"It was frustrating, just a couple mental breakdowns where we weren't going to the right places at the right times and weren't strong on the puck. It's a tough one. A lot of those goals against were preentable, I thought."
The Allen Americans also dropped Game 1 of their series, losing a close game to the Odessa Jackalopes, 3-2, in front of a lively Americans home crowd.
Fun fact: There was a larger crowd on hand for the playoff game in Allen (2,850) than there was for an AHL playoff game in Milwaukee (2,587).
More after the jump.
Mike Heika of the Dallas Morning News spoke to Kari Lehtonen, who said he feels great after having one hell of a career season, setting personal marks for games played (69) and goals-against average (2.55). After entering the offseason last summer weighing 230 pounds, Lehtonen is a svelte 210 pounds and healthier than ever. He started the final 23 games of the season.
``That's a big difference, and I definitely feel the difference and feel better,'' Lehtonen said. ``So now I just have to keep it up.''
``I'm coming into that age where most of the goalies are at their best,'' he said. ``Hopefully, I can raise my game and become one of the top goalies.''
Marc Crawford has spoken to several media outlets since being fired, even taking the time to speak to a hometown Canadian newspaper before heading off on a long car trip to British Columbia. He's thankful for his time in Dallas and he says he understands why he was fired....but he's also VERY proud of what he "accomplished" in Dallas. Here are a few choice quotes:

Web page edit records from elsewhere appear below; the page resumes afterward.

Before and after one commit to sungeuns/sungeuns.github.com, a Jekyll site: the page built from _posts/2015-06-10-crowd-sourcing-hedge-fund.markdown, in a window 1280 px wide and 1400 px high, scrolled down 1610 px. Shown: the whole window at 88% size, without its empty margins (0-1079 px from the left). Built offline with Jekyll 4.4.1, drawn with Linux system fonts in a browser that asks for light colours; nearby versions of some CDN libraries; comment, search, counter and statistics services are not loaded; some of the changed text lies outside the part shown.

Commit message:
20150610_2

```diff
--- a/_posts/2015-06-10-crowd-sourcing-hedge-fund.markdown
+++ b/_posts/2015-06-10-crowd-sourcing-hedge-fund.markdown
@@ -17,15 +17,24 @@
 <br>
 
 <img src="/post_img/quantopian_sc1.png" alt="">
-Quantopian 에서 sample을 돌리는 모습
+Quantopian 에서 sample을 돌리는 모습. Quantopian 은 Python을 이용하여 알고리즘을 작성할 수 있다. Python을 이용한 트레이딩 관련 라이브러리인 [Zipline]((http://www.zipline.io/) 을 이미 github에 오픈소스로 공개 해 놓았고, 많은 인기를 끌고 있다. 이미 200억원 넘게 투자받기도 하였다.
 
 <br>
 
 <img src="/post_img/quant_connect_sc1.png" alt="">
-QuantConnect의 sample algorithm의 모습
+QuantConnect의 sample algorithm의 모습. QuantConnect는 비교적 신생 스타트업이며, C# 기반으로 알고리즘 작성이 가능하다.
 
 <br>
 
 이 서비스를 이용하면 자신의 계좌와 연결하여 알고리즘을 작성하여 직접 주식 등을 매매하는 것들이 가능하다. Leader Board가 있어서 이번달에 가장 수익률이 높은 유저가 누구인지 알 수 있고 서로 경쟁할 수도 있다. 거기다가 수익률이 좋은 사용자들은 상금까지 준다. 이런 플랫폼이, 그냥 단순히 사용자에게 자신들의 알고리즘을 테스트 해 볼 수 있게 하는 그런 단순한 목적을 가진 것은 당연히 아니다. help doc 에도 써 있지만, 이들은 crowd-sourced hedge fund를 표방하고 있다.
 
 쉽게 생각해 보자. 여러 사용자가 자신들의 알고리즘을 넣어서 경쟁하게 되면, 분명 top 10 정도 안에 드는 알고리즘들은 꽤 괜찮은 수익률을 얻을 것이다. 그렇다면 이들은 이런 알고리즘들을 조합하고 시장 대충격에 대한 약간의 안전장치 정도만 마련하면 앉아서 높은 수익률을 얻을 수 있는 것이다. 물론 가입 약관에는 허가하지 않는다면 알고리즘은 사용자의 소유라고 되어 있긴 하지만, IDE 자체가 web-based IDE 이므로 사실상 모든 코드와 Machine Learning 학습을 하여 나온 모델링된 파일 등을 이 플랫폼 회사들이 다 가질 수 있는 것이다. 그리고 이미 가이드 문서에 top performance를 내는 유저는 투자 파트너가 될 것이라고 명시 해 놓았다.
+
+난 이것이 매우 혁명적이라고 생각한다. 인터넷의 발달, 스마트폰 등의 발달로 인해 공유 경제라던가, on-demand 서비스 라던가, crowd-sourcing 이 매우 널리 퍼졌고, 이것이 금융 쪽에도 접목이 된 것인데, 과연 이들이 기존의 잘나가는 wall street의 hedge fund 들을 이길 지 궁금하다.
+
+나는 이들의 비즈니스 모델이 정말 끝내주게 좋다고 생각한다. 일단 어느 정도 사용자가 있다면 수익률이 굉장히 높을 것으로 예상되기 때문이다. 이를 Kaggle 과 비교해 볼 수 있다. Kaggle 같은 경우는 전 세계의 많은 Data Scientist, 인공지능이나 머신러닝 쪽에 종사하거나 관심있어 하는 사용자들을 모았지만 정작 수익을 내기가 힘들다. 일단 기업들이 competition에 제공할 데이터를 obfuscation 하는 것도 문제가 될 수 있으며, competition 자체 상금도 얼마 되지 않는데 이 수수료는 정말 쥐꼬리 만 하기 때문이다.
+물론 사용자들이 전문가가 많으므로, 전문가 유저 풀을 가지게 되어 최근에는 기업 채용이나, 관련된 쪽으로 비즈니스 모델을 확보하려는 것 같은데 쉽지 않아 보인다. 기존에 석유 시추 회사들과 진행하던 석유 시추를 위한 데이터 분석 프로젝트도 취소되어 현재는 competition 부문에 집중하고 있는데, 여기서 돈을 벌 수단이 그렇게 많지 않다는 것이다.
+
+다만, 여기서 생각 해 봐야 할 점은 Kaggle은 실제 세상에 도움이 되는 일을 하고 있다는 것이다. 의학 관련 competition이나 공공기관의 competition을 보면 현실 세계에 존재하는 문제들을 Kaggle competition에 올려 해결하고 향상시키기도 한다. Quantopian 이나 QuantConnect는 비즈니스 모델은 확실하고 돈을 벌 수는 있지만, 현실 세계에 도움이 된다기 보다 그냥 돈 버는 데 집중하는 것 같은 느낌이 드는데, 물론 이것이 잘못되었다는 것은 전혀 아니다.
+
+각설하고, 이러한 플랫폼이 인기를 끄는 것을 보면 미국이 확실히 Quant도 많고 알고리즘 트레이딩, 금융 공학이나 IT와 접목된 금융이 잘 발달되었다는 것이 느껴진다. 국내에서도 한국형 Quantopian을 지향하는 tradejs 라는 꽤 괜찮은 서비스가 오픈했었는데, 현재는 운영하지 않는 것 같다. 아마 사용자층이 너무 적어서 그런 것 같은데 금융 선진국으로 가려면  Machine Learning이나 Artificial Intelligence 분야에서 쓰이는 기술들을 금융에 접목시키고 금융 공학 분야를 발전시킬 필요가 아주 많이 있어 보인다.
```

"It was a club in decline, that's why I was brought here," he said. "The club is now a better club, a much more hard-working club and the culture has changed. I feel responsible for that. We were in every game this year, there were very few we weren't in.
"Dallas needed a culture change. There are some great, great people here. Guys like Stephane Robidas and Brenden Morrow, a guy who was caught up in the crap and then got back to his game and had a career year. I'm happy about that. Brad Richards was not a top guy when I got here. Now, he's back to being one.
"But I've been around long enough to know what happens. First, you get close. Then you learn to win those games and then you learn to win more often.
"I thought I'd improved and there was momentum moving forward. I did a great job here. I don't need anybody to tell me that."
"Quite truthfully, I had to step on too many toes the year before to change the culture here," he said. "Some of the leftover guys from the previous year were a handful. I probably stepped on a few too many toes along the way, but I think and I think everybody was appreciative of the changes I made this year. But in the end, it's such a delicate balance."
I'll just let these quotes speak for themselves.
Finally, Mike Heika makes a very apt comparison between the situation that Brad Richards is in regarding free agency and that of Ed Belfour back in 1997 -- and how Richards has already gone through one team being torn apart before in his career.
What led to Belfour turning down a more lucrative contract in San Jose and coming to Dallas instead was that he saw a stable team with a very bright, immediate future. Belfour had been on a Blackhawks team that had been torn to pieces and Richards went through it in Tampa Bay:
He and good buddies Vincent Lecavalier and Martin St. Louis helped the Tampa Bay Lightning win the Stanley Cup in 2004. The Lightning had a core of great, young players and should have been a Stanley Cup contender for the next six to seven years or longer. But ownership struggled with the financial end of the deal, and the team fell apart. Goaile Nikolai Khabibulin was lost in the first summer to free agency. Then came the trades and the extended ownership issues. Eventually, the Lightning moved most of the team, including playoff MVP Richards and top-level defenseman Dan Boyle.
"Within three years, there were maybe three guys left from a Cup winning team,'' Richards said. "That's not how you want to build."